So later that week, this other guy asked him to explain the Law thing, and he did not get a clear answer, so afterwards I gave him a link to my essay. The pastor was right on about the Eph.2:10 verse, but he didn't bring in Jesus and the other Pauline epistles to support it. It wasn't a message you hear in other churches (except maybe the Catholics: it's very clear in Chaucer, which was written a century before Luther invited us to stop reading at verse 9), but it was Scriptural. Perhaps the pastor didn't like my explaining his sermon more clearly than he did. Or maybe he doesn't know what he believes.
If he didn't want me explaining his sermon to others in his church, he could have simply said so. I would have stopped. But that would look bad, almost as bad as asking me to leave. While I'm in his church, my stated policy is "I will not fight a pastor in his own church." But that isn't true of him any more, is it? His choice, not mine.
"Human anger never results in Godly behavior." [James 1:20, my translation] Often anger is not even smart behavior. It's obviously not Biblical, but there's a common (secular) proverb that "Revenge is a dish best served cold" (that is, not in the heat of anger). If we Christians were half as smart as the pagans, we'd sit on our rage until it cooled off enough so that we can think clearly, and then we could look for the win-win solution that God commands and expects from all of us.
Speaking of pagans, I've been reading Chaucer, and after I wrote the paragraph(s) above, I came to "The Parson's Tale," which is mostly a sermon on repentance and The Seven Deadly Sins. As I noted elsewhere, Chaucer is astoundingly close to the true teachings of Scripture in some places, the Parson's Tale being one of them, mostly. Paragraph 33 in J.U.Nicolson's "translation" has this relevant comment on the third Mortal Sin in his treatment on Wrath:

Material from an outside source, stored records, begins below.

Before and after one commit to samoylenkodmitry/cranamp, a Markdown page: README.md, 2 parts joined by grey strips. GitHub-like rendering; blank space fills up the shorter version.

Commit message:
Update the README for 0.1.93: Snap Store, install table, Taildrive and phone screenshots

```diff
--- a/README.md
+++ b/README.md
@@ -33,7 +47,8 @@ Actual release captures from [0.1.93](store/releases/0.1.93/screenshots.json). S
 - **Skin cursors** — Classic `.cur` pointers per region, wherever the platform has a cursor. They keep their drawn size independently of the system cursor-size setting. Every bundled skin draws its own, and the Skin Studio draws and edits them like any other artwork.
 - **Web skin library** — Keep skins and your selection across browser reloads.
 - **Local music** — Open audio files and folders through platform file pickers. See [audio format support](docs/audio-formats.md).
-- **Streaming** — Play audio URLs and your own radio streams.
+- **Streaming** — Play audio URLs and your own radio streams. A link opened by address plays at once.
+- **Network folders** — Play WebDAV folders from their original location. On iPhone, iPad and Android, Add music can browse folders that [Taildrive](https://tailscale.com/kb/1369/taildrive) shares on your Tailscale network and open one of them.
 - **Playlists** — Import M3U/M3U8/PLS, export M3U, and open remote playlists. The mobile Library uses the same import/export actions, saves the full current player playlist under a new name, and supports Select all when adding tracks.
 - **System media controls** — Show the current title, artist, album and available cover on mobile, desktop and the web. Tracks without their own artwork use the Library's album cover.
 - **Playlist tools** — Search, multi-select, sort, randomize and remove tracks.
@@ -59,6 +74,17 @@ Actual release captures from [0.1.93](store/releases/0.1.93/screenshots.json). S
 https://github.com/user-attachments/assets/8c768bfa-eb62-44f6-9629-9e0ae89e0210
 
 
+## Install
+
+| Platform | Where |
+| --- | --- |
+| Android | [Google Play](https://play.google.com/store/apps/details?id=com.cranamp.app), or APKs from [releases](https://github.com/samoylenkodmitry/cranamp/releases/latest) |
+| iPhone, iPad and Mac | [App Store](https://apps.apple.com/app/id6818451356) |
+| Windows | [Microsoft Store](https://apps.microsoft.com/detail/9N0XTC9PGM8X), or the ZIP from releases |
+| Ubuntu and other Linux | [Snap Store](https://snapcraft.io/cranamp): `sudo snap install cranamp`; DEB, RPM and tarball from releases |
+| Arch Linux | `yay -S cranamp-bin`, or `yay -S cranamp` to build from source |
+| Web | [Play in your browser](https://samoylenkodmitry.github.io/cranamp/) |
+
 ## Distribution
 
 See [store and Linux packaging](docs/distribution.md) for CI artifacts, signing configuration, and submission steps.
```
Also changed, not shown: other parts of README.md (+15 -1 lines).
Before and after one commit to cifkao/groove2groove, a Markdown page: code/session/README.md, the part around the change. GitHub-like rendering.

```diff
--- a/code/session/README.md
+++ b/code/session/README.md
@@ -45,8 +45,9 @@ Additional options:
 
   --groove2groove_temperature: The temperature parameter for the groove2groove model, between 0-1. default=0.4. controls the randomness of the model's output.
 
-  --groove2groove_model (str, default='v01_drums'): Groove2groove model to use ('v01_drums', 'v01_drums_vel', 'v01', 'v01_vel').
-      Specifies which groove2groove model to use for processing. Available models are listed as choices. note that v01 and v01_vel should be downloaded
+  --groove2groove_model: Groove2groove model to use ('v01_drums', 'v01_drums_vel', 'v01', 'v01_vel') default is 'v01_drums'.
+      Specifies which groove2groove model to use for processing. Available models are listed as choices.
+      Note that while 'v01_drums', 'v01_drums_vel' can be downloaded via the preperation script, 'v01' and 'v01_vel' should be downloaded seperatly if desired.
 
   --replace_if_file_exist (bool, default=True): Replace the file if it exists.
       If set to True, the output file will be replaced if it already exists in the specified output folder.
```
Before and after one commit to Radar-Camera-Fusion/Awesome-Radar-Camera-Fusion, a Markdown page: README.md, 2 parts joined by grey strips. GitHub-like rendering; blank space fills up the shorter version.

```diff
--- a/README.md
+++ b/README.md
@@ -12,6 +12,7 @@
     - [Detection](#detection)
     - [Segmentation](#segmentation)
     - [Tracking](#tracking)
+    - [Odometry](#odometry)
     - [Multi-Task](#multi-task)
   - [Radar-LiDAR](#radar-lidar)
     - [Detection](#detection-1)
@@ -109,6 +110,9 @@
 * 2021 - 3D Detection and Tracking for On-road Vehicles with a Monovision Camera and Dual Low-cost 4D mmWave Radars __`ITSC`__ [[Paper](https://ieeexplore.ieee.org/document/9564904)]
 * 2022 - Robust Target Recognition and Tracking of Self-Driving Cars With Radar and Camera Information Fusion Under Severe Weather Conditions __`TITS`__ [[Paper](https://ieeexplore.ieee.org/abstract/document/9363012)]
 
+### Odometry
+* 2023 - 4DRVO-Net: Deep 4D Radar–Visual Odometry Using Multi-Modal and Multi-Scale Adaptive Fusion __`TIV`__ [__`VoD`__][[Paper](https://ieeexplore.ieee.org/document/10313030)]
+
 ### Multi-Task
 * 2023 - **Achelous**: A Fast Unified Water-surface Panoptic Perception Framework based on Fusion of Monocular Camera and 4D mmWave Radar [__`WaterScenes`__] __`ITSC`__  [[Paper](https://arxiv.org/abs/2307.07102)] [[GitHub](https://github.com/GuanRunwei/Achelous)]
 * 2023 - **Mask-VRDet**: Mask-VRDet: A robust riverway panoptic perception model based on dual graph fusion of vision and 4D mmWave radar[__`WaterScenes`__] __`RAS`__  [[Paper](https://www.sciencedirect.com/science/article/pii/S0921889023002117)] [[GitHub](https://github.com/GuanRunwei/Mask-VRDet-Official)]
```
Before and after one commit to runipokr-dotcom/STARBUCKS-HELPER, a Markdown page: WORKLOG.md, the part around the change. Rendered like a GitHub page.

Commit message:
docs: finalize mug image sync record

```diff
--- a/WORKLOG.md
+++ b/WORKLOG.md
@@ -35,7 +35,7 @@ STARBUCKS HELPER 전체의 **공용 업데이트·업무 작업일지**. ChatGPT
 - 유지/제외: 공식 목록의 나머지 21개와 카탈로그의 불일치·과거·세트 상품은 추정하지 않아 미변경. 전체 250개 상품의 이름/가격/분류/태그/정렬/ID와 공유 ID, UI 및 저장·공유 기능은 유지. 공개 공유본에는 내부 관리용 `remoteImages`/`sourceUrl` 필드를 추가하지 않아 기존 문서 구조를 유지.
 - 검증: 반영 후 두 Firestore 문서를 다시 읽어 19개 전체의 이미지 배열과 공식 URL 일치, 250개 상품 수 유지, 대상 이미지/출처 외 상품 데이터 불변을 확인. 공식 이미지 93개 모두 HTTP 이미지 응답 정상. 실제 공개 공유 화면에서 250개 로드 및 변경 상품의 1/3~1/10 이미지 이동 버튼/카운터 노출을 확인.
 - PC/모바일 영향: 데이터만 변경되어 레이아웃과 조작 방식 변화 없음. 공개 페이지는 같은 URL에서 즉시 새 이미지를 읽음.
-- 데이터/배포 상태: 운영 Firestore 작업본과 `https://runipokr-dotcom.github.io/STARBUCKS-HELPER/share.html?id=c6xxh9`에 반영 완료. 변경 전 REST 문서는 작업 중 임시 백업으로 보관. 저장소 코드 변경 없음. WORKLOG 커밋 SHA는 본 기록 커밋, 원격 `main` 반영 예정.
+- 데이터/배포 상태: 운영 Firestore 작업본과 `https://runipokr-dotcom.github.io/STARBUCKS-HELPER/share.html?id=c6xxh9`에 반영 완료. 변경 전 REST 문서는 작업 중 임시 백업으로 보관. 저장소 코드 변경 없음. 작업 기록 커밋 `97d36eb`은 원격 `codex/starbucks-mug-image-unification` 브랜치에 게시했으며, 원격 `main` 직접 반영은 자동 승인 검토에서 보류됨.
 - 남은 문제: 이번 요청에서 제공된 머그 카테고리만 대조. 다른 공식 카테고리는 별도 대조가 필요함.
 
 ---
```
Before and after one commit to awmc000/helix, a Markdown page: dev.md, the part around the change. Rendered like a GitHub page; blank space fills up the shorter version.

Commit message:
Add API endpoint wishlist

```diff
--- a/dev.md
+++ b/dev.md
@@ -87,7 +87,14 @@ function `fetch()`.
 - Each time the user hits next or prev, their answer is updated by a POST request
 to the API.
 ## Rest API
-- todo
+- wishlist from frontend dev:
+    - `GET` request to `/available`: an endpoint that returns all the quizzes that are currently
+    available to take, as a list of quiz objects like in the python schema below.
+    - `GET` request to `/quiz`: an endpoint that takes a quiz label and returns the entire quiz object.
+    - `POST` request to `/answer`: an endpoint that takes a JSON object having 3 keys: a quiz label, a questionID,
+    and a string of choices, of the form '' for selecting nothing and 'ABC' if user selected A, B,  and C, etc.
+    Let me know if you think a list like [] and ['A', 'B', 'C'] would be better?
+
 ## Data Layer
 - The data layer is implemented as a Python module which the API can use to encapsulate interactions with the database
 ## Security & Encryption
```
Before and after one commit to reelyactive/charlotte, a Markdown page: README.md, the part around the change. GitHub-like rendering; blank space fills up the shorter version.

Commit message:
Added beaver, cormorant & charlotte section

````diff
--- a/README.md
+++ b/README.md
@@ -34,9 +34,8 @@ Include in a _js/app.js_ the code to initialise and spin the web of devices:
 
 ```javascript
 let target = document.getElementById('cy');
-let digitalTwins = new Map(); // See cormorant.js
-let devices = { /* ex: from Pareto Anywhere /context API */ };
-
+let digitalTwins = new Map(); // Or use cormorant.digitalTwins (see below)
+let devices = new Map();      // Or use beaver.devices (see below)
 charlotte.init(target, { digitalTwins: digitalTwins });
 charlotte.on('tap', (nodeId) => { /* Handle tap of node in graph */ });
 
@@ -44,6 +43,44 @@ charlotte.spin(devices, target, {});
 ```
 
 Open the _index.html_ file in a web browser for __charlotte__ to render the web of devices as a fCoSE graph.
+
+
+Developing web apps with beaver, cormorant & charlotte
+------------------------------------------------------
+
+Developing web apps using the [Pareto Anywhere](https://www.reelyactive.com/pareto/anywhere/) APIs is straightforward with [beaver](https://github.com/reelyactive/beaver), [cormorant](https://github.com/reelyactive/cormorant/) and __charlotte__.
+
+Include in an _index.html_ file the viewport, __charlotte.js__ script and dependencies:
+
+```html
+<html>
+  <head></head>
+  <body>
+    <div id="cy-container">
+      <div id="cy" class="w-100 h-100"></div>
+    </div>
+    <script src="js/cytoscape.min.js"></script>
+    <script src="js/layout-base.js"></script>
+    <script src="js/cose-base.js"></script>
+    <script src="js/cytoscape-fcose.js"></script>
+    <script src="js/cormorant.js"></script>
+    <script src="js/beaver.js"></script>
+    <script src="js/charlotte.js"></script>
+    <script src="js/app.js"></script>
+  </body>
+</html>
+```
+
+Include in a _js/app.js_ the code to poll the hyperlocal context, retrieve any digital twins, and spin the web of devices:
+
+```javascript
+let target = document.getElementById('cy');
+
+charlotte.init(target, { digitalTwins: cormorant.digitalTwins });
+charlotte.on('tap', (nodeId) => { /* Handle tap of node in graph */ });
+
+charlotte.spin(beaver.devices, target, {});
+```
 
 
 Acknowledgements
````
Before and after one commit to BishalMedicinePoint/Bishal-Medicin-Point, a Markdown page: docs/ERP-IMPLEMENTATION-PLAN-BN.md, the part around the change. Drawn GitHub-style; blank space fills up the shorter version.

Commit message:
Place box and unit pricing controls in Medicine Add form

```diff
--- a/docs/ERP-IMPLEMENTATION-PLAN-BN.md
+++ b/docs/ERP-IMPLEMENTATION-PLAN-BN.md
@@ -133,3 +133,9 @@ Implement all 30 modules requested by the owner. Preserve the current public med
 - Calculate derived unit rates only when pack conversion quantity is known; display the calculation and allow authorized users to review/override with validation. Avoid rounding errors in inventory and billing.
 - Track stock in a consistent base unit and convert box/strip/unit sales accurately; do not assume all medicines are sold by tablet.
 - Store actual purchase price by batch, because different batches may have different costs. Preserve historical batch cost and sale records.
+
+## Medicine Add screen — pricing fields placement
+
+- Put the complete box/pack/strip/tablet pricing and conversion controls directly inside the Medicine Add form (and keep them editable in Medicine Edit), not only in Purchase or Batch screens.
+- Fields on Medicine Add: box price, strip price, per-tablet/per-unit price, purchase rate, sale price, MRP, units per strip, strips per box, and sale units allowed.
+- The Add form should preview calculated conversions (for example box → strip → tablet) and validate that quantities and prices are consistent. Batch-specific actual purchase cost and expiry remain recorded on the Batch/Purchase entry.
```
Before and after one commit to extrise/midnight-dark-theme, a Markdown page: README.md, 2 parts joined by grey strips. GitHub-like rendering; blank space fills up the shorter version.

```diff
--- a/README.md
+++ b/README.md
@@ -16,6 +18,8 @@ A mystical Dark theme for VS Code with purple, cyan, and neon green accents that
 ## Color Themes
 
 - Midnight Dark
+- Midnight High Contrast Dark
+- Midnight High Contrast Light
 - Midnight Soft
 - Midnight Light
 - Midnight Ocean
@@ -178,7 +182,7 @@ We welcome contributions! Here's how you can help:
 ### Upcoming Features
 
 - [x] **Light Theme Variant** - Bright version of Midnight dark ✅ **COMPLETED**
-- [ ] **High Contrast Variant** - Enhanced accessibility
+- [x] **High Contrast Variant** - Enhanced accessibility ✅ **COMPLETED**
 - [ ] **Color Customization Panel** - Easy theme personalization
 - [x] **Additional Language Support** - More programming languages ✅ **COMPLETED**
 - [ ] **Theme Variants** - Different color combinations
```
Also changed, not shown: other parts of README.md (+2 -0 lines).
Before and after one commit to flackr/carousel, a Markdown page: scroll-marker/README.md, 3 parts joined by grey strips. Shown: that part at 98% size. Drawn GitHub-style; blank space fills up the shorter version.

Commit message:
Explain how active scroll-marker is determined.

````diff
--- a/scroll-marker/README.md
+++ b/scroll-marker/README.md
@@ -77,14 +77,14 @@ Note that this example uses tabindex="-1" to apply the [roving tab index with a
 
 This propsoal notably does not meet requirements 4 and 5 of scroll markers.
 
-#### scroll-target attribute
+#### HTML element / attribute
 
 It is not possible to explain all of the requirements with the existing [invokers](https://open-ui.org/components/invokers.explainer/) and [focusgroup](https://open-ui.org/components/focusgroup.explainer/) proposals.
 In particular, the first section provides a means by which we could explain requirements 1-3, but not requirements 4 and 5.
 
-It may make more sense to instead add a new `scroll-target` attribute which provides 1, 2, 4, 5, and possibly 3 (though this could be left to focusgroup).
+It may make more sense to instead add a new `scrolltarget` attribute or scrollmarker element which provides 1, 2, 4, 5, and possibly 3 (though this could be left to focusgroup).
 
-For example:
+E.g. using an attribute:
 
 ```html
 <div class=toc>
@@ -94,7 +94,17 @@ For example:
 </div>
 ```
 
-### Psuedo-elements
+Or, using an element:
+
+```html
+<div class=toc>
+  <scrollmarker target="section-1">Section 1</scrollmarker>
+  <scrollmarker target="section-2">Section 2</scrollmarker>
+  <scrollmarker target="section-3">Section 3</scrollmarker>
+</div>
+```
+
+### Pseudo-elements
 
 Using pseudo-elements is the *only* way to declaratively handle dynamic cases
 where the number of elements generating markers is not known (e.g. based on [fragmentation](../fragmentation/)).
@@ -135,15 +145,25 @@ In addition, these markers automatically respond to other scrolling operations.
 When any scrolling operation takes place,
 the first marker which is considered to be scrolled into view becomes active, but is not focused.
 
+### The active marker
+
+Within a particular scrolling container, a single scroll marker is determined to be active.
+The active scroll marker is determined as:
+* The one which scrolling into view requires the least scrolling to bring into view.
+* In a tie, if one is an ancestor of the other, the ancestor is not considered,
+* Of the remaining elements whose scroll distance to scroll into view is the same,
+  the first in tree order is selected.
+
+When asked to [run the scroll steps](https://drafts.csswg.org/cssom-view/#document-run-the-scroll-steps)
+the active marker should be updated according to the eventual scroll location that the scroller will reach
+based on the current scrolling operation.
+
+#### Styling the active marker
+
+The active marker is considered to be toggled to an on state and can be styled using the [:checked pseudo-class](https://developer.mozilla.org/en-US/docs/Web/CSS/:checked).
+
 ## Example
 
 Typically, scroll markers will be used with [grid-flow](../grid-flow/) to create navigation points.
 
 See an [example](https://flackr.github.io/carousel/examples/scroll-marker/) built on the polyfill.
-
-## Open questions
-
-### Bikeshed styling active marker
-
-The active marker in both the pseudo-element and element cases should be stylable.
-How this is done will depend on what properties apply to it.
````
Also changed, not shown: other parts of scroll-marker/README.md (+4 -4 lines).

...anger is full wicked, which comes of sullenness of heart, with malice aforethought and with wicked determination to take vengeance, and to which reason assents; and this, truly, is mortal sin... [emphasis added]
 ... For truly, almost all the harm that any man does to his neighbour comes from wrath. For certainly, outrageous wrath does all that the Devil orders; for it spares neither Christ nor His... Is not this a cursed vice? Yes, certainly. Alas! It takes from man his wit and his reason and all the kindly spiritual life that should guard his soul. Certainly, it takes away God's due authority, and that is man's soul and the love of his neighbour. It strives always against truth, also. It bereaves him of the peace of his heart and subverts his soul.
"Do not associate with an angry man," Solomon tells us, "lest you become like him." Right. Got it. Done.
2020 September 1+